So what we are saying to them is turn this into an opportunity. Because we’re convinced that if we had a serious political commitment on the part of the majority governments in the world to say we need an energy revolution on the scale that the industrial revolution was — where we seriously reconfigure our economies, where we maximize all the renewable energy potential — we can do it in a way that also is sensitive to economic development, and we can have a double win for the climate and the environment on the one hand, as well as job creation and addressing poverty and development on the other. So we at Greenpeace are calling for an energy revolution on a massive scale. We’ve done studies in various countries and regions as to how, by 2050, with a serious commitment moving forward, we can actually meet our energy needs, generate tens of thousands of new jobs in a new, green, inclusive economy, and meet our climate and environmental concerns but also do it in a way that it’s good for the economy.
However, the reason we do not have the kind of progress that we need is because the current oil, coal, and gas companies make so much money at the moment that they are very, very unlikely to give up on that commitment [to fossil fuels.] All the governments in the world together, they are subsidizing oil, coal, and gas companies with taxpayers’ money to the tune of 1.4 trillion dollars annually. If that same amount of money went into solar, wind, biomass, geothermal, and so on, we would very quickly start seeing massive changes, massive reorientations of our economy. So that is what are we saying to both developed and developing countries.
e360: Considering your take on the outcome in Warsaw, how do you work toward climate talks in Lima and then ultimately Paris in 2015? And do you still believe in the U.N. climate negotiations process?
Naidoo: Well, if the U.N. climate process didn’t exist, we would have to invent it. Warts and all it’s the best option we have for a global deal to happen.
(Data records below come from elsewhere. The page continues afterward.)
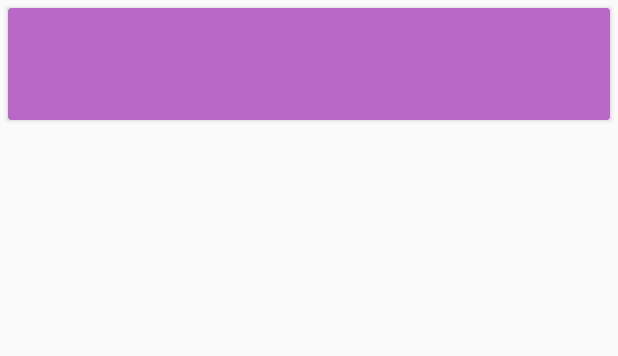
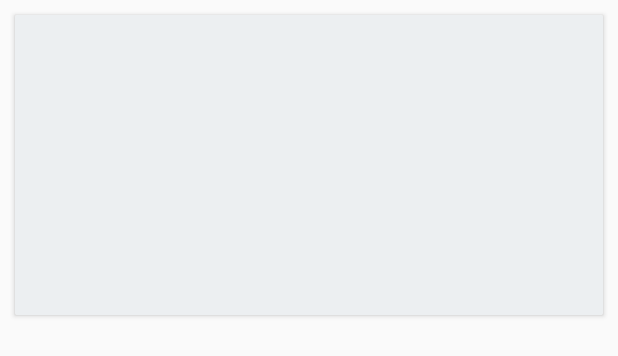
Before and after one commit to rkndika/UdacityBakingApp, an Android app: the layout item_step.xml on its own in the app's theme, with its tools: preview values and no code run, on a phone screen of 412 x 824 dp. Shown: the top 356 px of the screen. Run offline under Robolectric (Android 15) with nearby library versions, the phone set to English and light mode, and no system bars.

Commit message:
Project Baking App

```diff
--- a/app/src/main/AndroidManifest.xml
+++ b/app/src/main/AndroidManifest.xml
@@ -4,7 +4,6 @@
 
     <uses-permission android:name="android.permission.INTERNET" />
     <uses-permission android:name="android.permission.ACCESS_NETWORK_STATE" />
-    <uses-permission android:name="android.permission.ACCESS_WIFI_STATE" />
 
     <application
         android:allowBackup="true"
--- a/app/src/main/res/layout/item_step.xml
+++ b/app/src/main/res/layout/item_step.xml
@@ -2,19 +2,24 @@
 <android.support.v7.widget.CardView xmlns:android="http://schemas.android.com/apk/res/android"
 android:layout_width="match_parent"
 android:layout_height="wrap_content"
-    xmlns:app="http://schemas.android.com/apk/res-auto"
-    android:layout_margin="@dimen/recipe_item_step_cardview"
-    app:cardBackgroundColor="@color/colorPurple300"
-    android:id="@+id/cv_step_item">
+android:layout_margin="@dimen/recipe_item_cardview"
+android:id="@+id/cv_recipe_item">
+
+<ImageView
+    android:id="@+id/iv_step_item"
+    android:layout_width="match_parent"
+    android:layout_height="@dimen/step_item_image_height"
+    android:adjustViewBounds="true"
+    android:scaleType="centerCrop"
+    android:src="@drawable/rec_grey"/>
 
 <TextView
     android:id="@+id/tv_step_item"
     android:layout_width="match_parent"
     android:layout_height="wrap_content"
-        android:layout_gravity="center"
-        android:gravity="center"
+    android:layout_gravity="bottom"
     android:textSize="@dimen/recipe_item_title_size"
     android:layout_margin="@dimen/recipe_item_title_margin"
-        android:textColor="@color/colorWhite"/>
+    android:textColor="@color/colorPrimary"/>
 
 </android.support.v7.widget.CardView>
--- a/app/src/main/res/values/dimens.xml
+++ b/app/src/main/res/values/dimens.xml
@@ -13,4 +13,5 @@
     <dimen name="recipe_item_step_cardview">5dp</dimen>
 
     <dimen name="widget_margin">8dp</dimen>
+    <dimen name="step_item_image_height">200dp</dimen>
 </resources>
```
Also changed, not shown: app/src/main/java/com/rkndika/udacitybakingapp/DetailActivity.java (+22 -4 lines), app/src/main/java/com/rkndika/udacitybakingapp/DetailStepActivity.java (+37 -13 lines), app/src/main/java/com/rkndika/udacitybakingapp/MainActivity.java (+8 -3 lines), app/src/main/java/com/rkndika/udacitybakingapp/adapter/RecipeAdapter.java (+10 -44 lines), app/src/main/java/com/rkndika/udacitybakingapp/adapter/StepAdapter.java (+65 -1 lines), app/src/main/res/drawable-nodpi/example_appwidget_preview.png (deleted), app/src/main/res/drawable/no_thumbnail.jpg (added). Lines whose indentation alone changed are shown as unchanged.
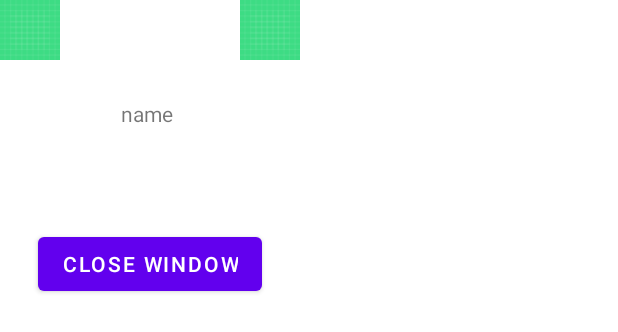
After one commit to AlicanKeklik/Pokemon, an Android app: the layout overlay_screen.xml on its own in the app's theme, with its tools: preview values and no code run, on a phone screen of 412 x 824 dp. The commit adds this screen. Shown: the top 332 px of the screen. Run offline under Robolectric (Android 15) with nearby library versions, the phone set to English and light mode, and no system bars; network calls fail.

Commit message:
description[ added overlay ]

```diff
--- /dev/null
+++ b/app/src/main/res/layout/overlay_screen.xml
@@ -0,0 +1,40 @@
+<?xml version="1.0" encoding="utf-8"?>
+<LinearLayout xmlns:android="http://schemas.android.com/apk/res/android"
+    android:layout_width="200dp"
+    android:layout_height="200dp"
+    android:orientation="vertical"
+    >
+    <RelativeLayout
+        android:layout_width="match_parent"
+        android:layout_height="wrap_content"
+        android:layout_weight="1"
+       >
+ <ImageView
+     android:layout_width="40dp"
+     android:layout_height="40dp"
+     android:id="@+id/viewFront"
+     android:src="@drawable/ic_launcher_background"></ImageView>
+
+        <ImageView
+            android:layout_alignParentRight="true"
+            android:id="@+id/viewBack"
+            android:layout_width="40dp"
+            android:layout_height="40dp"
+            android:layout_gravity="right"
+            android:src="@drawable/ic_launcher_background" />
+  <TextView
+      android:layout_width="wrap_content"
+      android:layout_height="wrap_content"
+      android:id="@+id/overlayname"
+      android:text="name "
+      android:layout_centerInParent="true"></TextView>
+
+    </RelativeLayout>
+  <Button
+      android:layout_width="wrap_content"
+      android:layout_height="wrap_content"
+      android:text="close window"
+      android:id="@+id/closeoverlay"
+      android:layout_gravity="center"
+      ></Button>
+</LinearLayout>
```
Also changed, not shown: app/src/main/java/com/alicankeklik/pokemon/view/ListScreenFragment.kt (+39 -5 lines).
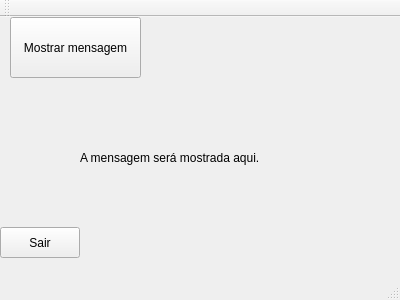
First picture: the form in primeira_interface/telaprincipal.ui, repository rafaelnwitter/QT_projetos, before the edit.
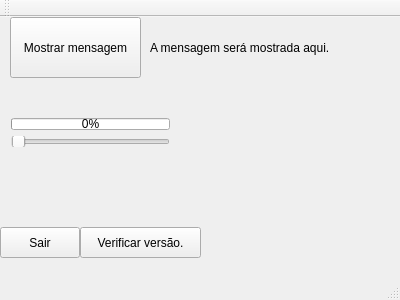
Second picture: the form after the edit.

Commit message: Adicionado ao projeto primeira_interface um slider com uma barra de progresso. E adicionado uma 'messageBox'.

Patch:
```diff
--- a/primeira_interface/telaprincipal.ui
+++ b/primeira_interface/telaprincipal.ui
@@ -43,8 +43,8 @@
    <widget class="QLabel" name="label">
     <property name="geometry">
      <rect>
-      <x>80</x>
-      <y>120</y>
+      <x>150</x>
+      <y>10</y>
       <width>241</width>
       <height>41</height>
      </rect>
@@ -53,6 +53,48 @@
      <string>A mensagem será mostrada aqui.</string>
     </property>
    </widget>
+   <widget class="QWidget" name="layoutWidget">
+    <property name="geometry">
+     <rect>
+      <x>0</x>
+      <y>90</y>
+      <width>181</width>
+      <height>51</height>
+     </rect>
+    </property>
+    <layout class="QVBoxLayout" name="verticalLayout">
+     <item>
+      <widget class="QProgressBar" name="progressBar">
+       <property name="maximum">
+        <number>101</number>
+       </property>
+       <property name="value">
+        <number>0</number>
+       </property>
+      </widget>
+     </item>
+     <item>
+      <widget class="QSlider" name="horizontalSlider">
+       <property name="orientation">
+        <enum>Qt::Horizontal</enum>
+       </property>
+      </widget>
+     </item>
+    </layout>
+   </widget>
+   <widget class="QPushButton" name="pushButton_2">
+    <property name="geometry">
+     <rect>
+      <x>80</x>
+      <y>210</y>
+      <width>121</width>
+      <height>31</height>
+     </rect>
+    </property>
+    <property name="text">
+     <string>Verificar versão.</string>
+    </property>
+   </widget>
   </widget>
   <widget class="QMenuBar" name="menuBar">
    <property name="geometry">
```
Left out of the diff: 20 changed lines with no effect on the pictures. The commit also changes 7 other files.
So we cannot walk away from it, but what we need to do differently now is we need to generate enough public pressure in every single country around the world so that when governments go to these climate negotiations in Lima and Paris, they go there with science-driven, ambitious levels of commitment. Our political leaders need to understand that, firstly, nature does not negotiate, and, secondly, that they cannot change the science. The only thing that they have the power to change is the political will to make the transition that science says we need to make. So what we are doing is we are reducing, and have been reducing, as Greenpeace our level of investment in the climate negotiations itself, instead building pressure from below and ensuring that when governments come to the climate negotiations they come with ambitious targets.
There is what is called the “Gigaton Gap.” The “Gigaton Gap” is what the science says we need to reduce in terms of carbon and what the governments are saying we need to do, and there’s a huge gap between them. The reality is if we don’t start working now and getting progressive, ambitious positions taken by national governments in the different capitals, you can’t get magic then to emerge out of the climate negotiations because those negotiators go there with mandates from their different countries. And if they go with the typically low emissions reduction targets, for example, nothing can happen. So that’s why we have to be fighting on an ongoing basis to mobilize as much public pressure as we can to ensure that the national positions that go to Lima and Paris are in line with the science and are imbued with the appropriate level of ambition and urgency.